Wild Russia: Siberia
Magician: The Astonishing Life and Work of Orson Welles
Listen to Me Marlon
I am Ali
We Steal Secrets: The Story of WikiLeaks
Ancient Aliens Debunked: Nazca Lines
Absolute Zero Conquest of Cold
"Contemporary" Sort by
Launched in 1982 by three friends in a Houston diner, Compaq Computer set out to build a portable PC to take on IBM, the world's most powerful tech company. Many had tried cloning the industry leader's code, only to be trounced by IBM and its high-priced lawyers. 'Silicon Cowboys' explores the remarkable David vs. Goliath story, and eventual demise, of Compaq, an unlikely upstart who altered the future of computing and helped shape the world as we know it today. Directed by Oscar (R)-nominated director Jason Cohen, the film offers a fresh look at the explosive rise of the 1980's PC industry and is a refreshing alternative to the familiar narratives of Jobs, Gates, and Zuckerberg.

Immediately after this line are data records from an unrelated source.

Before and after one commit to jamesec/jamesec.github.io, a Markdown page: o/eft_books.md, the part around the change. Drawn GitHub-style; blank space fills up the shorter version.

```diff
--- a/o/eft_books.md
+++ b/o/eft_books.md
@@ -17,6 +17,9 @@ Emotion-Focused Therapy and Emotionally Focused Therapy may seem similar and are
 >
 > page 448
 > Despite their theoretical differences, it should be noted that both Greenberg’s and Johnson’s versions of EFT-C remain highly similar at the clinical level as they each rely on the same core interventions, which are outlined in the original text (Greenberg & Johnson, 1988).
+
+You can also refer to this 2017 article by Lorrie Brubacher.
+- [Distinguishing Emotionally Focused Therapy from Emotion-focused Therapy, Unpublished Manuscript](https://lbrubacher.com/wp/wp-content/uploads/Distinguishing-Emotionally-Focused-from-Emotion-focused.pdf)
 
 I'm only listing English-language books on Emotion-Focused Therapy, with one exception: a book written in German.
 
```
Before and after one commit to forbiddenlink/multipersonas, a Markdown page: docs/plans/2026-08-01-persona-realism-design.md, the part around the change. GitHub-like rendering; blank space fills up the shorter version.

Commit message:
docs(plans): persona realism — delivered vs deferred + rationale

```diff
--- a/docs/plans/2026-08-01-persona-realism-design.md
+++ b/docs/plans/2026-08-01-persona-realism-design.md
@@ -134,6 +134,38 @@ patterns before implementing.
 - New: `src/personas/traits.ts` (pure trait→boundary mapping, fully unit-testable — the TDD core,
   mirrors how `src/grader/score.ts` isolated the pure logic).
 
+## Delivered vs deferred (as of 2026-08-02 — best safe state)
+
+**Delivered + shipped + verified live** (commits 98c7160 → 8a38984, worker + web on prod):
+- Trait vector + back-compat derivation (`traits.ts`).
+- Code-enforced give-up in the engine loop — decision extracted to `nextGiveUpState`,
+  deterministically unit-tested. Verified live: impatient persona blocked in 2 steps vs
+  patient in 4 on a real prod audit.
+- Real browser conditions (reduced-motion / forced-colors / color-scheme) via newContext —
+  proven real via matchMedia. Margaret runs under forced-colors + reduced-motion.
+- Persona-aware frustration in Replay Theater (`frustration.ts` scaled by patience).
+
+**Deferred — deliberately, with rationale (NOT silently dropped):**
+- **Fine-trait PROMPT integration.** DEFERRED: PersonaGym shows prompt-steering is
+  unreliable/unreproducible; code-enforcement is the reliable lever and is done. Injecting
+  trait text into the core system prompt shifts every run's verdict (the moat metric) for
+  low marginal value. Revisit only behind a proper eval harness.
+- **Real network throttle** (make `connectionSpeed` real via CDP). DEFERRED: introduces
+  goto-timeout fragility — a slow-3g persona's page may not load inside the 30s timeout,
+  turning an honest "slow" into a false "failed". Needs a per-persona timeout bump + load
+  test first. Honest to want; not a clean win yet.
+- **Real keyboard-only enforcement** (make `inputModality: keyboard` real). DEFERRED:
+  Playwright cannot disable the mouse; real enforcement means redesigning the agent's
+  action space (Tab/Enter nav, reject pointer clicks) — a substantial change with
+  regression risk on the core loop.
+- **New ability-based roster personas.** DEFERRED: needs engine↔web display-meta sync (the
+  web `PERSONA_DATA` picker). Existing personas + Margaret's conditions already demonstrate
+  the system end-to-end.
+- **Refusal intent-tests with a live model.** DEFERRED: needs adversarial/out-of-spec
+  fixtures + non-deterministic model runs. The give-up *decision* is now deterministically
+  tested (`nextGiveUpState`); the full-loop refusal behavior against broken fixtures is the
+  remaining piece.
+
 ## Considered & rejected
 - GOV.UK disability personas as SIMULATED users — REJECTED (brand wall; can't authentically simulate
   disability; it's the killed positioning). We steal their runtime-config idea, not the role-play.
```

Japan at War
Japan's role in World War II gets a whole new perspective in this consisting entirely of full colour footage, including colour films from Japan that were recently discovered. As the visuals of the world war take on a new vivid immediateness, the story of the rise of the militarists in Japan is told through the personal writings of the Japanese themselves. From the first overconfident tastes of victory, to the devastating losses that led to an unthinkable defeat amidst the ruins, the Pacific Theater of World War II is told through the Japanese's eyes.
More Human Than Human
Embark on a thrilling journey through time and five continents to the heart of creativity. Fusing social history, politics, science, nature, archaeology and religion, this international landmark series unravels a universal mystery - why the world around us looks like it does. Modern-day mysteries are answered by journeying back to the beginning of civilisation via some of the most amazing man-made creations in the world. In the first episode, one image dominates our contemporary world above all others: the human body. How Art Made the World travels from the modern world of advertising to the temples of classical Greece and the tombs of ancient Egypt to solve the mystery of why humans surround themselves with images of the body that are so unrealistic.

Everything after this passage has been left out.